BEGIN

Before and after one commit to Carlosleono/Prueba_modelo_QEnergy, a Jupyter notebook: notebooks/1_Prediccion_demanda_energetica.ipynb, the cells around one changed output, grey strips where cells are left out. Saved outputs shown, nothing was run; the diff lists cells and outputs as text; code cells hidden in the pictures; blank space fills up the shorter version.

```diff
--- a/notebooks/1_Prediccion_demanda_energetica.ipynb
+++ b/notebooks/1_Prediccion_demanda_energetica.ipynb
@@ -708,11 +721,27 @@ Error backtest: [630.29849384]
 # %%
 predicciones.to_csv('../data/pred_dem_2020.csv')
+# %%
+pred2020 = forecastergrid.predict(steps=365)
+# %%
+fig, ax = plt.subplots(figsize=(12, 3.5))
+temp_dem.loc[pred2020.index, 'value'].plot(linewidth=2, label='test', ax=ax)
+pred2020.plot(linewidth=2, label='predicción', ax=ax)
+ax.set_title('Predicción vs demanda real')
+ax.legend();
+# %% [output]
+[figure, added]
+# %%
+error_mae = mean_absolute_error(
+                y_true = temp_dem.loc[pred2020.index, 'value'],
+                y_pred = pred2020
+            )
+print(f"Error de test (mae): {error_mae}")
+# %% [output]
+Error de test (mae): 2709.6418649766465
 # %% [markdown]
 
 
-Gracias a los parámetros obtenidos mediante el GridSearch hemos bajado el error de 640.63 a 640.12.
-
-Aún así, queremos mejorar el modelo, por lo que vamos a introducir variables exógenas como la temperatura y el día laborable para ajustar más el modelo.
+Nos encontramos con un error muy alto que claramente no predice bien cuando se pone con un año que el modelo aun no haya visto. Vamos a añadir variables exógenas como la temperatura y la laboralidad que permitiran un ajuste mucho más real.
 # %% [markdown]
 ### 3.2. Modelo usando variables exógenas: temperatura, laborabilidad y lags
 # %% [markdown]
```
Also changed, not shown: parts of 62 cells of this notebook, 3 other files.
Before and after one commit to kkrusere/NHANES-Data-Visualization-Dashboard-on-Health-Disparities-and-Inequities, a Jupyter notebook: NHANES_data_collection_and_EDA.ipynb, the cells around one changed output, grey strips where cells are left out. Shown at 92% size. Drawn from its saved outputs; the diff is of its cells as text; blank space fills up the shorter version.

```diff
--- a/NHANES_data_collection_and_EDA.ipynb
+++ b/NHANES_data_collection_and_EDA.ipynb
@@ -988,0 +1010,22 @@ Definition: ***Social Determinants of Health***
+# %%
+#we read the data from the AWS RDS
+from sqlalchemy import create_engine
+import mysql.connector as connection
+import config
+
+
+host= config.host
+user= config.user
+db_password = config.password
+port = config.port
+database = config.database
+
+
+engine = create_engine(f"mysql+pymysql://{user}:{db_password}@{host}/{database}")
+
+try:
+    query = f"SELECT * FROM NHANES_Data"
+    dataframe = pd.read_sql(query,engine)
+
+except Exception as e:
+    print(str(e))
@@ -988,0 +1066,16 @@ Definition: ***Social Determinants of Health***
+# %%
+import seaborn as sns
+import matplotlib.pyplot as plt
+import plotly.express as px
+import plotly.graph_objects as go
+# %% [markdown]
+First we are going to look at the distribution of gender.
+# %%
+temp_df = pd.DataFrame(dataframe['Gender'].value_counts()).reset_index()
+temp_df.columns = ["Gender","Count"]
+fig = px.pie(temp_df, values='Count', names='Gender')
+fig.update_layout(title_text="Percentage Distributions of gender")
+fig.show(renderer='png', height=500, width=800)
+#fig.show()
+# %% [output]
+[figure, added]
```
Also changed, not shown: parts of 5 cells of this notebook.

END

Problem to work on. Set down the material above exactly, in full.

Solution to this problem.
Before and after one commit to Carlosleono/Prueba_modelo_QEnergy, a Jupyter notebook: notebooks/1_Prediccion_demanda_energetica.ipynb, the cells around one changed output, grey strips where cells are left out. Saved outputs shown, nothing was run; the diff lists cells and outputs as text; code cells hidden in the pictures; blank space fills up the shorter version.

```diff
--- a/notebooks/1_Prediccion_demanda_energetica.ipynb
+++ b/notebooks/1_Prediccion_demanda_energetica.ipynb
@@ -708,11 +721,27 @@ Error backtest: [630.29849384]
 # %%
 predicciones.to_csv('../data/pred_dem_2020.csv')
+# %%
+pred2020 = forecastergrid.predict(steps=365)
+# %%
+fig, ax = plt.subplots(figsize=(12, 3.5))
+temp_dem.loc[pred2020.index, 'value'].plot(linewidth=2, label='test', ax=ax)
+pred2020.plot(linewidth=2, label='predicción', ax=ax)
+ax.set_title('Predicción vs demanda real')
+ax.legend();
+# %% [output]
+[figure, added]
+# %%
+error_mae = mean_absolute_error(
+                y_true = temp_dem.loc[pred2020.index, 'value'],
+                y_pred = pred2020
+            )
+print(f"Error de test (mae): {error_mae}")
+# %% [output]
+Error de test (mae): 2709.6418649766465
 # %% [markdown]
 
 
-Gracias a los parámetros obtenidos mediante el GridSearch hemos bajado el error de 640.63 a 640.12.
-
-Aún así, queremos mejorar el modelo, por lo que vamos a introducir variables exógenas como la temperatura y el día laborable para ajustar más el modelo.
+Nos encontramos con un error muy alto que claramente no predice bien cuando se pone con un año que el modelo aun no haya visto. Vamos a añadir variables exógenas como la temperatura y la laboralidad que permitiran un ajuste mucho más real.
 # %% [markdown]
 ### 3.2. Modelo usando variables exógenas: temperatura, laborabilidad y lags
 # %% [markdown]
```
Also changed, not shown: parts of 62 cells of this notebook, 3 other files.
Before and after one commit to kkrusere/NHANES-Data-Visualization-Dashboard-on-Health-Disparities-and-Inequities, a Jupyter notebook: NHANES_data_collection_and_EDA.ipynb, the cells around one changed output, grey strips where cells are left out. Shown at 92% size. Drawn from its saved outputs; the diff is of its cells as text; blank space fills up the shorter version.

```diff
--- a/NHANES_data_collection_and_EDA.ipynb
+++ b/NHANES_data_collection_and_EDA.ipynb
@@ -988,0 +1010,22 @@ Definition: ***Social Determinants of Health***
+# %%
+#we read the data from the AWS RDS
+from sqlalchemy import create_engine
+import mysql.connector as connection
+import config
+
+
+host= config.host
+user= config.user
+db_password = config.password
+port = config.port
+database = config.database
+
+
+engine = create_engine(f"mysql+pymysql://{user}:{db_password}@{host}/{database}")
+
+try:
+    query = f"SELECT * FROM NHANES_Data"
+    dataframe = pd.read_sql(query,engine)
+
+except Exception as e:
+    print(str(e))
@@ -988,0 +1066,16 @@ Definition: ***Social Determinants of Health***
+# %%
+import seaborn as sns
+import matplotlib.pyplot as plt
+import plotly.express as px
+import plotly.graph_objects as go
+# %% [markdown]
+First we are going to look at the distribution of gender.
+# %%
+temp_df = pd.DataFrame(dataframe['Gender'].value_counts()).reset_index()
+temp_df.columns = ["Gender","Count"]
+fig = px.pie(temp_df, values='Count', names='Gender')
+fig.update_layout(title_text="Percentage Distributions of gender")
+fig.show(renderer='png', height=500, width=800)
+#fig.show()
+# %% [output]
+[figure, added]
```
Also changed, not shown: parts of 5 cells of this notebook.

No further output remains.